Task prompt
Give the lines again, unchanged, starting with the line containing "Refactor CalendarDatePicker to" and ending with the last line of the data below.

(Screenshot and code edit data)

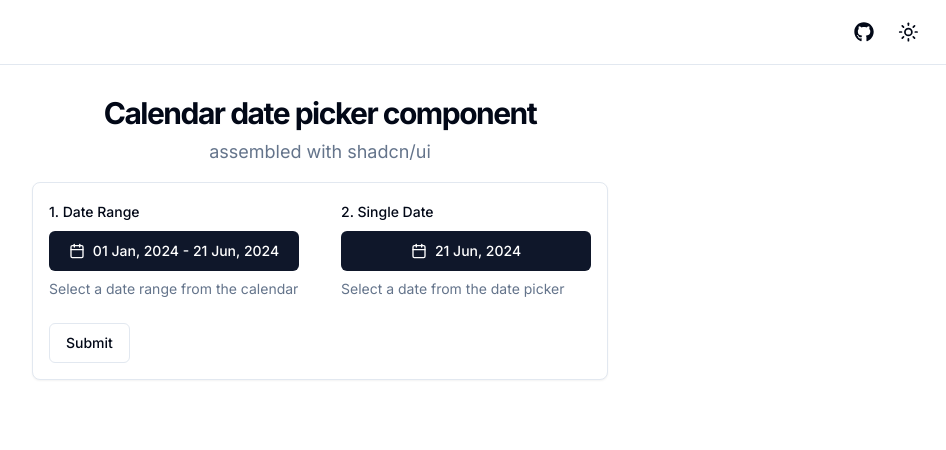
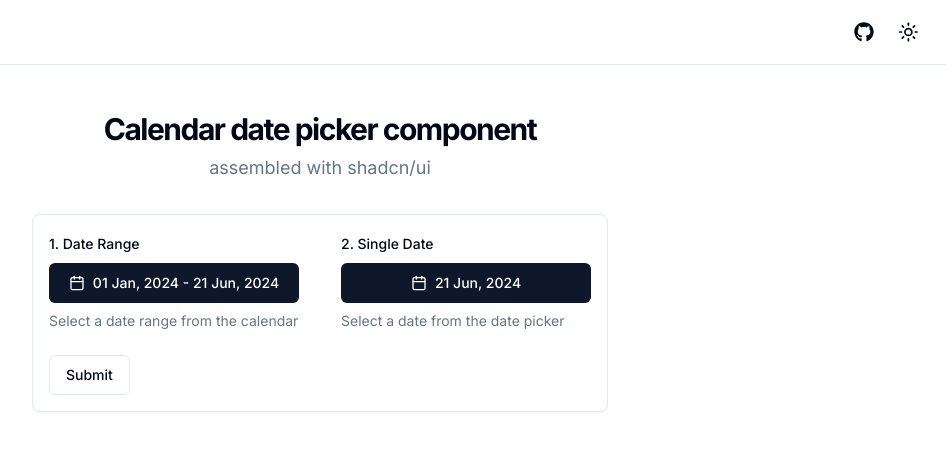
Before and after one commit to sersavan/shadcn-calendar-component, a Next.js app: page / in a window 1280 px wide. Shown: the top 450 px of the page, without its empty margins (320-1266 px from the left). Built offline with nearby package versions, Linux system fonts and the light colour scheme.

Commit message:
Refactor CalendarDatePicker to optimize performance and handle manual month changes

```diff
--- a/src/app/page.tsx
+++ b/src/app/page.tsx
@@ -58,7 +58,7 @@ export default function Home() {
 
   return (
     <main className="flex min-h-screen:calc(100vh - 4rem) flex-col items-center justify-start">
-      <PageHeader className="w-full p-4">
+      <PageHeader className="w-full p-4 xl:p-8 2xl:p-12">
         <PageHeaderHeading>Calendar date picker component</PageHeaderHeading>
         <PageHeaderDescription>assembled with shadcn/ui</PageHeaderDescription>
       </PageHeader>
```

Exercise result
Refactor CalendarDatePicker to optimize performance and handle manual month changes

```diff
--- a/src/app/page.tsx
+++ b/src/app/page.tsx
@@ -58,7 +58,7 @@ export default function Home() {
 
   return (
     <main className="flex min-h-screen:calc(100vh - 4rem) flex-col items-center justify-start">
-      <PageHeader className="w-full p-4">
+      <PageHeader className="w-full p-4 xl:p-8 2xl:p-12">
         <PageHeaderHeading>Calendar date picker component</PageHeaderHeading>
         <PageHeaderDescription>assembled with shadcn/ui</PageHeaderDescription>
       </PageHeader>
```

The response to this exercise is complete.